ALICE GUY’ S DAUGHTERS
Reimagining a history of film
3/26 NOV, Antiguo Hospital de Santa María la Rica (C/Santa María la Rica, 3)
The history of film is a story like so many others of sexual discrimination. Since the birth of cinema, the pioneering filmmaker Alice Guy Blaché (1873-1968) was a victim of that omission perpetrated against the artistic work of women. Guy was a contemporary of major figures such as the Lumière brothers and George Méliès, and filmed the first fictional narrative in history in 1896, before all of them. However, despite founding various production companies and directing more than 1,000 short films -she was a decisive influence on renowned directors such as Alfred Hitchcock-, most of her work disappeared and her name was deleted from the official history, almost to this day.
Her case could apply to many other women directors, producers, scriptwriters and editors, who began to work from the birth of this new art form without their efforts even being given their due: from the classicism of Dorothy Azner or the film noir of Ida Lupino in Hollywood, through the French fantastique of Musidora, to the avant-garde viewpoint of Aleksandra Khokhlova in Russia, the scripts of Pu Shunqing in China and, to return to Spain, the films of Helena Cortesina and Rosario Pi.

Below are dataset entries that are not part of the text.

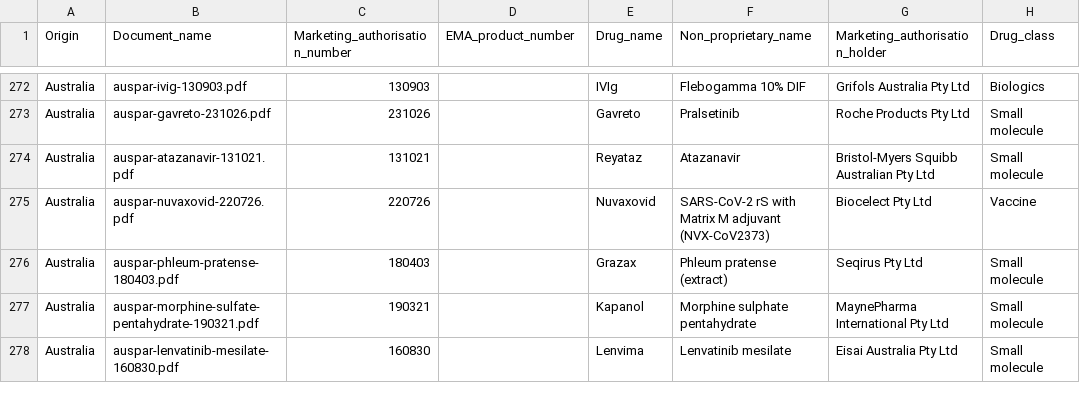
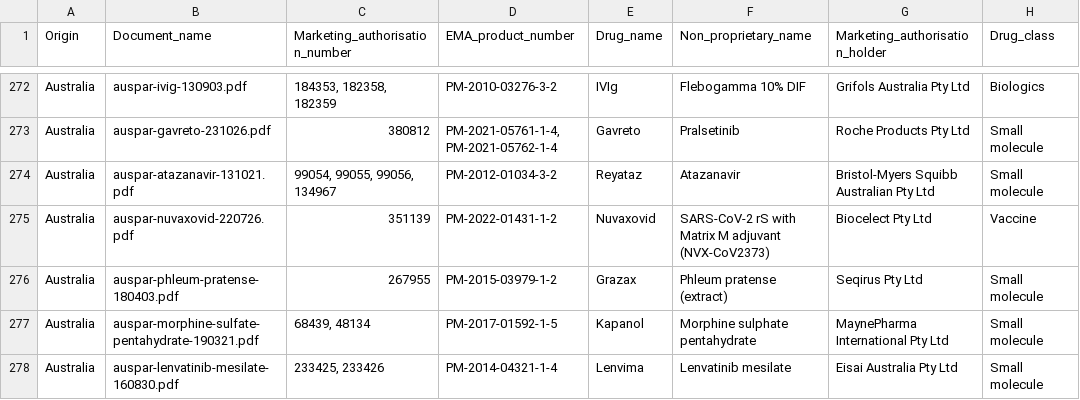
Before and after one commit to dcr-unibe-ch/DrugFork, a CSV file: data/annotations/Drug_Approval_Annotations_all_datasets-Sheet1_cleaned.csv, drawn as a sheet; only a part is shown, gaps mark what is left out; the diff covers the shown part only; the diff names each change by its address in the sheet, - before the commit and + after, or states it on an @@ line.

```diff
--- a/data/annotations/Drug_Approval_Annotations_all_datasets-Sheet1_cleaned.csv
+++ b/data/annotations/Drug_Approval_Annotations_all_datasets-Sheet1_cleaned.csv
-C272 (Marketing_authorisation_number): 130903
+C272 (Marketing_authorisation_number): 184353, 182358, 182359
-D272 (EMA_product_number): (empty)
+D272 (EMA_product_number): PM-2010-03276-3-2
-C273 (Marketing_authorisation_number): 231026
+C273 (Marketing_authorisation_number): 380812
-D273 (EMA_product_number): (empty)
+D273 (EMA_product_number): PM-2021-05761-1-4, PM-2021-05762-1-4
-C274 (Marketing_authorisation_number): 131021
+C274 (Marketing_authorisation_number): 99054, 99055, 99056, 134967
-D274 (EMA_product_number): (empty)
+D274 (EMA_product_number): PM-2012-01034-3-2
-C275 (Marketing_authorisation_number): 220726
+C275 (Marketing_authorisation_number): 351139
-D275 (EMA_product_number): (empty)
+D275 (EMA_product_number): PM-2022-01431-1-2
-C276 (Marketing_authorisation_number): 180403
+C276 (Marketing_authorisation_number): 267955
-D276 (EMA_product_number): (empty)
+D276 (EMA_product_number): PM-2015-03979-1-2
-C277 (Marketing_authorisation_number): 190321
+C277 (Marketing_authorisation_number): 68439, 48134
-D277 (EMA_product_number): (empty)
+D277 (EMA_product_number): PM-2017-01592-1-5
-C278 (Marketing_authorisation_number): 160830
+C278 (Marketing_authorisation_number): 233425, 233426
-D278 (EMA_product_number): (empty)
+D278 (EMA_product_number): PM-2014-04321-1-4
```
Also changed, not shown: 58 edited cells elsewhere in this file, data/annotations/Drug_Approval_Annotations_all_datasets-Sheet1.csv, 9 other files.
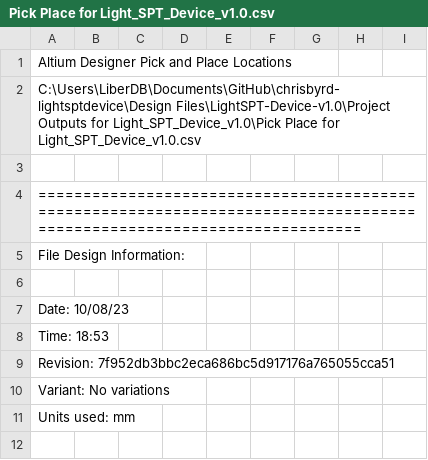
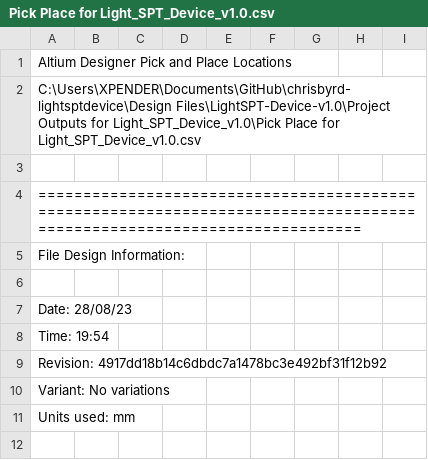
Before and after one commit to eSpark-Backup/chrisbyrd-lightsptdevice, a CSV file: Design Files/LightSPT-Device-v1.0/Pick n Place/Pick Place for Light_SPT_Device_v1.0.csv, drawn as a sheet; only a part is shown.

```diff
--- a/Design Files/LightSPT-Device-v1.0/Pick n Place/Pick Place for Light_SPT_Device_v1.0.csv
+++ b/Design Files/LightSPT-Device-v1.0/Pick n Place/Pick Place for Light_SPT_Device_v1.0.csv
@@ -1,3 +1,3 @@
 Altium Designer Pick and Place Locations
-C:\Users\LiberDB\Documents\GitHub\chrisbyrd-lightsptdevice\Design Files\LightSPT-Device-v1.0\Project Outputs for Light_SPT_Device_v1.0\Pick Place for Light_SPT_Device_v1.0.csv
+C:\Users\XPENDER\Documents\GitHub\chrisbyrd-lightsptdevice\Design Files\LightSPT-Device-v1.0\Project Outputs for Light_SPT_Device_v1.0\Pick Place for Light_SPT_Device_v1.0.csv
 
@@ -6,5 +6,5 @@ File Design Information:
 
-Date:       10/08/23
-Time:       18:53
-Revision:   7f952db3bbc2eca686bc5d917176a765055cca51
+Date:       28/08/23
+Time:       19:54
+Revision:   4917dd18b14c6dbdc7a1478bc3e492bf31f12b92
 Variant:    No variations
```
Also changed, not shown: 29 other files.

At alcine, we have decided to join the fight to recover the legacy of all those women, and to return them to their rightful place. In cooperation with a group of film illustrators and writers, we have set out to imagine what the history of film would have been like if women such as Guy and her contemporaries had had the influence they deserved in an industry in which women and men worked on a level playing field.
What would the great classics have been? How would today’s star system look? What about blockbusters and action movies? How would movements and generational currents such as the nouvelle vague look to us? We have prepared an entertaining series of illustrated posters and fictitious critiques for those alternative films, a halfway house between championing their cause and a speculative ‘herstory’, the aim being to critically interpret our past and to establish a ‘collective reimagination’, which surely, also speaks of our present.